Every line in the data below that includes "Path" belongs in the answer, copied as it stands.

___ Input data

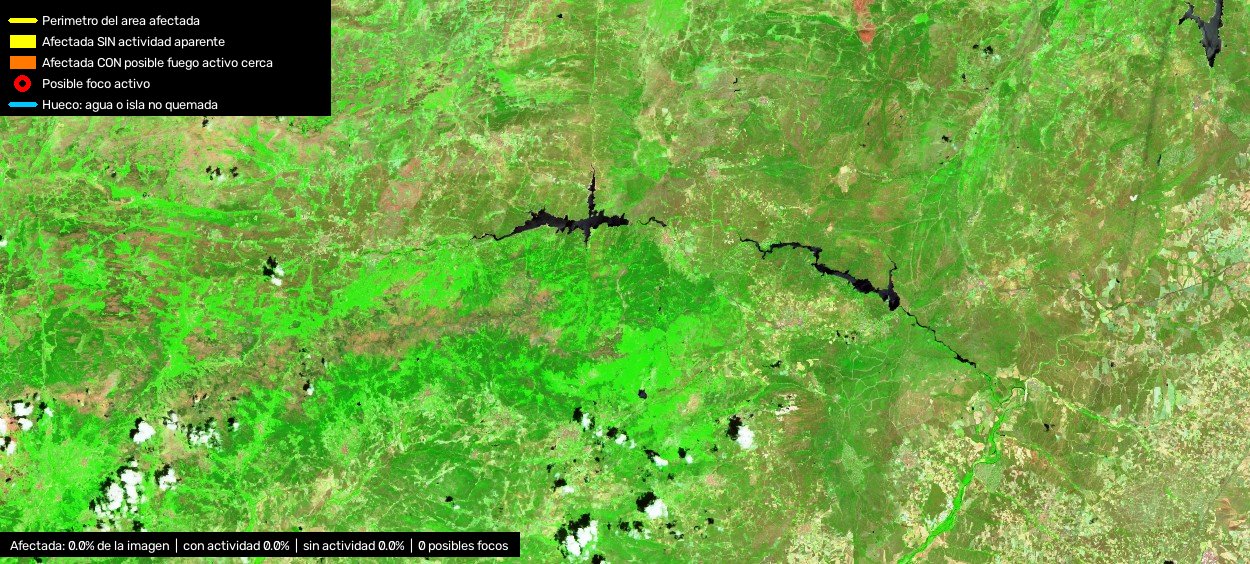
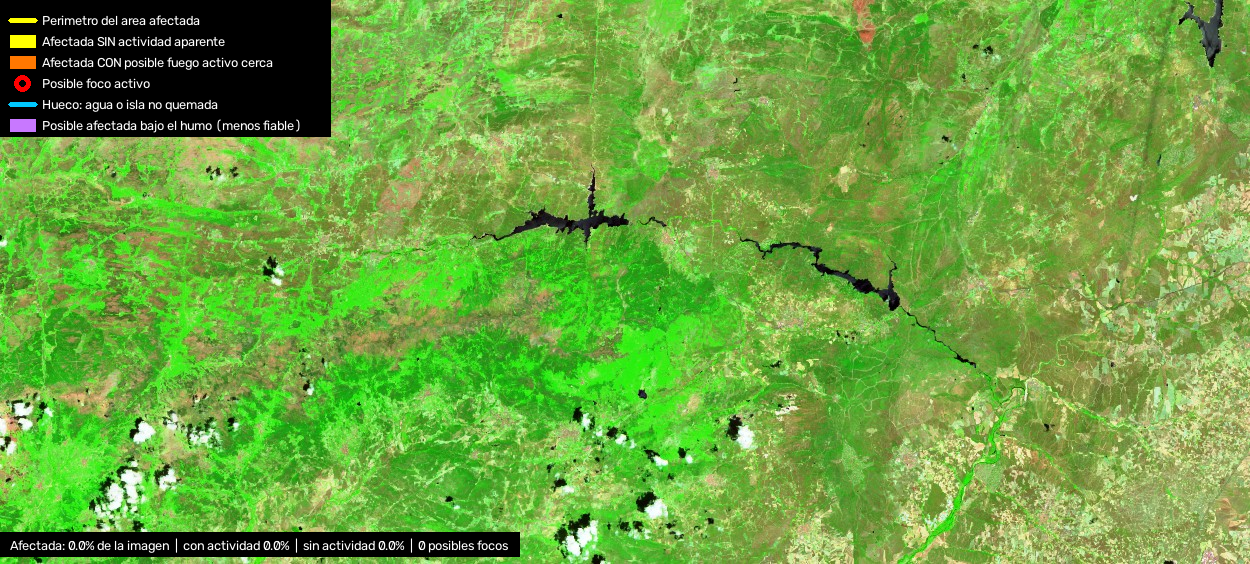
Posible zona quemada bajo el humo como capa aparte y menos fiable
- bajo el humo, corte de Otsu del infrarrojo cercano (B8A) original; solo lo pegado a la cicatriz sin cruzar el frente
- NO se suma a la cicatriz: en Niebla mete bosque sano por delante del frente (mismo color); se dibuja rayada en violeta
- Ávila 0,8 %, Niebla 3,2 %, extra 1,1 %; cicatriz principal sin cambios

Changed region(s): [[0.0, 0.1809, 0.2808, 0.2411]]

diff --git a/run.py b/run.py
@@ -25,6 +25,7 @@ from core.spectral import bands, exclusion_masks, indices
 COL_PERIM = (0, 255, 255)   # amarillo (BGR): perímetro y relleno de lo quemado SIN actividad
 COL_ACTIVE = (0, 120, 255)  # naranja: superficie quemada CON actividad (junto a un foco)
 COL_HOLE = (255, 200, 0)    # azul claro para huecos (embalses, islas)
+COL_SMOKE_BURN = (255, 120, 200)  # violeta: POSIBLE zona quemada bajo el humo (capa aparte, menos fiable)
 COL_FIRE = (0, 0, 255)      # rojo para los focos
 def find_scenes(root: str) -> list[Path]:
     p = Path(root)
@@ -49,7 +50,8 @@ def detect_fires(b: dict, ind: dict, burn: np.ndarray, masks: dict):
 
 
 def draw_overlay(base_rgb: np.ndarray, burn: np.ndarray, fires: np.ndarray, active: np.ndarray,
-                 foci: list | None = None, scale: float = 1.0, footer: str = "") -> np.ndarray:
+                 foci: list | None = None, scale: float = 1.0, footer: str = "",
+                 under_smoke: np.ndarray | None = None) -> np.ndarray:
     im = base_rgb[..., ::-1].copy()
     th = max(2, im.shape[1] // 800)
     tint = im.copy()
@@ -58,6 +60,15 @@ def draw_overlay(base_rgb: np.ndarray, burn: np.ndarray, fires: np.ndarray, acti
     tint[active] = (0.2 * tint[active] + 0.8 * np.array(COL_ACTIVE)).astype(np.uint8)
     tint[fires] = COL_FIRE
     im = cv2.addWeighted(tint, 0.7, im, 0.3, 0)
+    if under_smoke is not None and under_smoke.any():
+        # trama de rayas (no relleno liso) y borde discontinuo: se ve que es otra cosa, menos segura
+        yy, xx = np.mgrid[0:im.shape[0], 0:im.shape[1]]
+        hatch = under_smoke & (((xx + yy) // max(3, th * 2)) % 3 == 0)
+        im[hatch] = (0.25 * im[hatch] + 0.75 * np.array(COL_SMOKE_BURN)).astype(np.uint8)
+        cs, _ = cv2.findContours(under_smoke.astype(np.uint8), cv2.RETR_EXTERNAL, cv2.CHAIN_APPROX_NONE)
+        for c in cs:
+            for j in range(0, len(c), 8):
+                cv2.polylines(im, [c[j:j + 4]], False, COL_SMOKE_BURN, max(1, th - 1))
     cnts, hier = cv2.findContours(burn.astype(np.uint8), cv2.RETR_CCOMP, cv2.CHAIN_APPROX_SIMPLE)
     for i, c in enumerate(cnts):
         cv2.drawContours(im, [c], -1, COL_HOLE if hier[0][i][3] != -1 else COL_PERIM, th)
@@ -78,7 +89,8 @@ def _legend(im: np.ndarray, th: int, footer: str = ""):
              ("fill", COL_PERIM, "Afectada SIN actividad aparente"),
              ("fill", COL_ACTIVE, "Afectada CON posible fuego activo cerca"),
              ("circle", COL_FIRE, "Posible foco activo"),
-             ("line", COL_HOLE, "Hueco: agua o isla no quemada")]
+             ("line", COL_HOLE, "Hueco: agua o isla no quemada"),
+             ("fill", COL_SMOKE_BURN, "Posible afectada bajo el humo (menos fiable)")]
     cv2.rectangle(im, (x0 - 10, y0 - 10), (x0 + int(640 * s), y0 + len(items) * dy), (0, 0, 0), -1)
     for k, (kind, col, txt) in enumerate(items):
         y = y0 + k * dy + dy // 2
@@ -106,6 +118,7 @@ def process(scene_dir: Path, out_root: Path, m_per_px: float | None, variant: st
     masks = exclusion_masks(b, ind)
     det = burn_details(b, ind, masks, variant)
     burn = det["mask"]
+    under = det.get("under_smoke", np.zeros_like(burn))
     fires, fire_warn = detect_fires(b, ind, burn, masks)
     polys = perimeter(burn, sc["scale"])
     foci = []
@@ -122,11 +135,12 @@ def process(scene_dir: Path, out_root: Path, m_per_px: float | None, variant: st
 
     out = out_root / sc["name"]
     (out / "mascaras_descarte").mkdir(parents=True, exist_ok=True)
-    cv2.imwrite(str(out / "perimetro_swir.png"), draw_overlay(sc["swir"], burn, fires, active, foci, sc["scale"], footer))
+    cv2.imwrite(str(out / "perimetro_swir.png"), draw_overlay(sc["swir"], burn, fires, active, foci, sc["scale"], footer, under))
     if sc["tc"] is not None:
-        cv2.imwrite(str(out / "perimetro_tc.png"), draw_overlay(sc["tc"], burn, fires, active, foci, sc["scale"], footer))
+        cv2.imwrite(str(out / "perimetro_tc.png"), draw_overlay(sc["tc"], burn, fires, active, foci, sc["scale"], footer, under))
     cv2.imwrite(str(out / "mascara_quemado.png"), burn.astype(np.uint8) * 255)
     cv2.imwrite(str(out / "mascara_actividad.png"), active.astype(np.uint8) * 255)   # 1 canal, 0/255, resolución de trabajo
+    cv2.imwrite(str(out / "mascara_posible_bajo_humo.png"), under.astype(np.uint8) * 255)
     # Canonical evaluation masks use original image coordinates. Existing
     # masks and overlays retain the working resolution for compatibility.
     height, width = sc["orig_size"]
@@ -160,6 +174,7 @@ def process(scene_dir: Path, out_root: Path, m_per_px: float | None, variant: st
         "perimetro_px_original": round(perim_px, 1),
         "porcentaje_agua": round(100 * masks["water"].sum() / n_valid, 2),
         "porcentaje_humo": round(100 * masks["smoke"].sum() / n_valid, 2),
+        "porcentaje_posible_bajo_humo": round(100 * under.sum() / n_valid, 2),   # aparte: NO incluido en porcentaje_quemado
         "pixeles_focos": int(fires.sum()),
         "num_focos": len(foci),
         "focos_por_ubicacion": {k: sum(f["ubicacion"] == k for f in foci) for k in ("frente de la cicatriz", "junto al humo", "aislado")},

diff --git a/core/segmentation.py b/core/segmentation.py
@@ -32,6 +32,8 @@ COMP_NBR_MAX = -0.15    # (NBR normalizado) una mancha cuenta como quemada solo 
 COMP_NBR_RAW_MAX = -0.05  # (NBR original) B12 CLARAMENTE sobre B8A: cicatrices reales -0,10 a -0,30; nubes/sombras grises ~-0,02
 NBR_FLOOR = 0.0         # v4: el corte del NBR nunca por debajo de 0
 SEED_RED_MIN = 0.0      # las semillas rojizas exigen B12 por encima de B8A y B04, diga lo que diga Otsu
+SMOKE_FRONT_FRAC = 0.006 # grosor de la barrera del frente de fuego (fracción de la diagonal)
+SMOKE_BURN = True       # buscar cicatriz bajo el humo por el infrarrojo cercano (burn_under_smoke)
 GREEN_NBR_RAW = 0.10    # isla verde dentro de la cicatriz: B8A claramente sobre B12 (barrido 0,05/0,10/0,15 en el README)
 GREEN_MIN_FRAC = 1.3e-5 # tamaño mínimo de isla (~50 px en 2500x1546)
 GROW_FRAC = 0.02        # v3: distancia máxima de crecimiento desde lo rojizo (fracción de la diagonal)
@@ -183,7 +185,42 @@ def burn_details(b: dict, ind: dict, masks: dict, variant: str = DEFAULT_VARIANT
     if variant != "v0":
         m, steps["green_islands"] = remove_green_islands(m, ind, masks)
     m &= ~masks["water"] & valid
-    return {"mask": m, "variant": variant, "steps": steps, "discarded": discarded, "thresholds": th}
+    # Capa APARTE y menos fiable: posible cicatriz bajo el humo. No se suma a "mask" (ver burn_under_smoke).
+    under = np.zeros_like(m)
+    if variant != "v0" and SMOKE_BURN:
+        _, under, th["nir_smoke"] = burn_under_smoke(m, b, masks, d)
+        under &= ~m & valid & ~masks["water"]
+    return {"mask": m, "under_smoke": under, "variant": variant, "steps": steps, "discarded": discarded, "thresholds": th}
+
+
+def burn_under_smoke(m: np.ndarray, b: dict, masks: dict, d: float):
+    """POSIBLE cicatriz BAJO EL HUMO (capa aparte, menos fiable). El humo vuelve turquesa la SWIR y borra el tono rojizo,
+    pero el infrarrojo cercano (B8A) lo atraviesa: lo quemado tiene B8A muy bajo y la vegetación sana alto
+    (medido con dNBR en la escena de práctica, bajo el humo: mediana 92 frente a 168).
+    Dentro del humo (sin agua), corte de Otsu de B8A original; solo lo que toca la cicatriz sin cruzar el frente de fuego.
+    Medido en la práctica: sumarlo subiría el IoU de 0,57 a 0,61 y el recall de 0,69 a 0,80, pero en Niebla añadiría
+    ~3 % de la imagen de bosque sano bajo el humo por delante del frente (mismo color). Por eso va aparte."""
+    smoke = masks["smoke"] & b["valid"] & ~masks["water"]
+    zero = np.zeros_like(m)
+    if smoke.sum() < 0.0005 * smoke.size:
+        return m, zero, float("nan")
+    nir = b["_swir"][..., 1].astype(np.float32)
+    t = _otsu(nir[smoke])
+    cand = smoke & (nir < t)
+    cand = cv2.morphologyEx(cand.astype(np.uint8), cv2.MORPH_OPEN, _ellipse(max(3, int(d / 900)))).astype(bool)
+    # El frente de fuego hace de BARRERA: la cicatriz está detrás del frente, nunca delante (allí hay bosque sin
+    # quemar bajo el humo, con el mismo color). Solo se añade lo que conecta con la cicatriz sin cruzar la línea de focos.
+    from core.fire import fire_mask
+    fire = fire_mask(b)
+    barrier = cv2.dilate(fire.astype(np.uint8), _ellipse(max(5, int(SMOKE_FRONT_FRAC * d)) * 2 + 1)).astype(bool) \
+        if fire.any() else np.zeros_like(m)
+    cand &= ~barrier
+    n, lab, _, _ = cv2.connectedComponentsWithStats(cand.astype(np.uint8), 8)
+    touch = np.zeros(n, bool)
+    touch[np.unique(lab[cv2.dilate(m.astype(np.uint8), _ellipse(5)).astype(bool) & cand])] = True
+    touch[0] = False
+    add = touch[lab] & ~m
+    return m | add, add, t
 
 
 def remove_green_islands(m: np.ndarray, ind: dict, masks: dict) -> tuple[np.ndarray, np.ndarray]:

diff --git a/README.md b/README.md
@@ -81,6 +81,7 @@ Tarda **entre 0,2 y 2,6 s por escena** en un portátil.
 4. **Evidencia de quemado:** una mancha solo cuenta si (a) con los valores originales del JPEG SWIR, el canal rojo (B12) supera al verde (B8A) de mediana, y (b) su "NBR" normalizado es < −0,15. Son reglas empíricas sobre los canales de color del JPEG, no una prueba física de quemado. La (a) hizo falta porque el valor normalizado por percentiles pierde el orden entre canales y dejaba pasar una zona de terreno seco como "cicatriz" en una escena de antes del incendio (marcaba un 21 %).
 5. **Prior espacial:** se quedan las manchas grandes y las que están cerca del humo o del fuego **y además pegadas a la mancha principal** (un foco aislado en un campo no arrastra una "cicatriz" a su alrededor). El matorral seco suelto se descarta.
 6. **Huecos:** se rellenan los huecos pequeños (claros de ceniza) y se vuelve a restar el agua, así que los embalses de dentro no cuentan como quemado.
+6c. **Posible zona quemada bajo el humo (capa APARTE, menos fiable):** el humo vuelve turquesa la SWIR y borra el tono rojizo, pero el infrarrojo cercano (B8A) lo atraviesa. Medido con dNBR en la escena de práctica, bajo el humo lo quemado tiene B8A muy bajo (mediana 92) y lo sano alto (168). Dentro del humo se corta por Otsu de B8A y solo se acepta lo que toca la cicatriz sin cruzar el frente de fuego. **No se suma a la cicatriz:** hacerlo subiría el IoU de la práctica de 0,57 a 0,61 (recall de 0,69 a 0,80), pero en Niebla añadiría ~3 % de la imagen de bosque sano bajo el humo, por delante del frente, con el mismo color. Ningún criterio espectral los separa (NBR original 0,22 frente a 0,17), así que se dibuja rayada en violeta y se cuenta aparte (`porcentaje_posible_bajo_humo`, `mascara_posible_bajo_humo.png`).
 6b. **Islas verdes:** se quitan las islas de vegetación sana que el cierre y el relleno habían tapado (con los valores originales, B8A claramente sobre B12: NBR original > +0,10; mínimo ~50 px), salvo bajo el humo denso, donde la SWIR sale turquesa y parecería verde. Se dibujan como huecos. Barrido (umbral +0,05 / +0,10 / +0,15): en la escena de práctica el IoU pasa de 0,56 a 0,58 / 0,57 / 0,57 y la precisión de 0,75 a 0,78 / 0,77 / 0,76, **sin bajar el recall** (0,69). Con las marcas de Jesús, la precisión de Ávila sube de 0,93 a 0,97 y el recall de la extra baja de 0,99 a ~0,97.
 7. **Perímetro:** contornos con huecos (`cv2.findContours`, `RETR_CCOMP`), simplificados.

______

» Response to this exercise
 def find_scenes(root: str) -> list[Path]:
     p = Path(root)
@@ -106,6 +118,7 @@ def process(scene_dir: Path, out_root: Path, m_per_px: float | None, variant: st
@@ -122,11 +135,12 @@ def process(scene_dir: Path, out_root: Path, m_per_px: float | None, variant: st
@@ -160,6 +174,7 @@ def process(scene_dir: Path, out_root: Path, m_per_px: float | None, variant: st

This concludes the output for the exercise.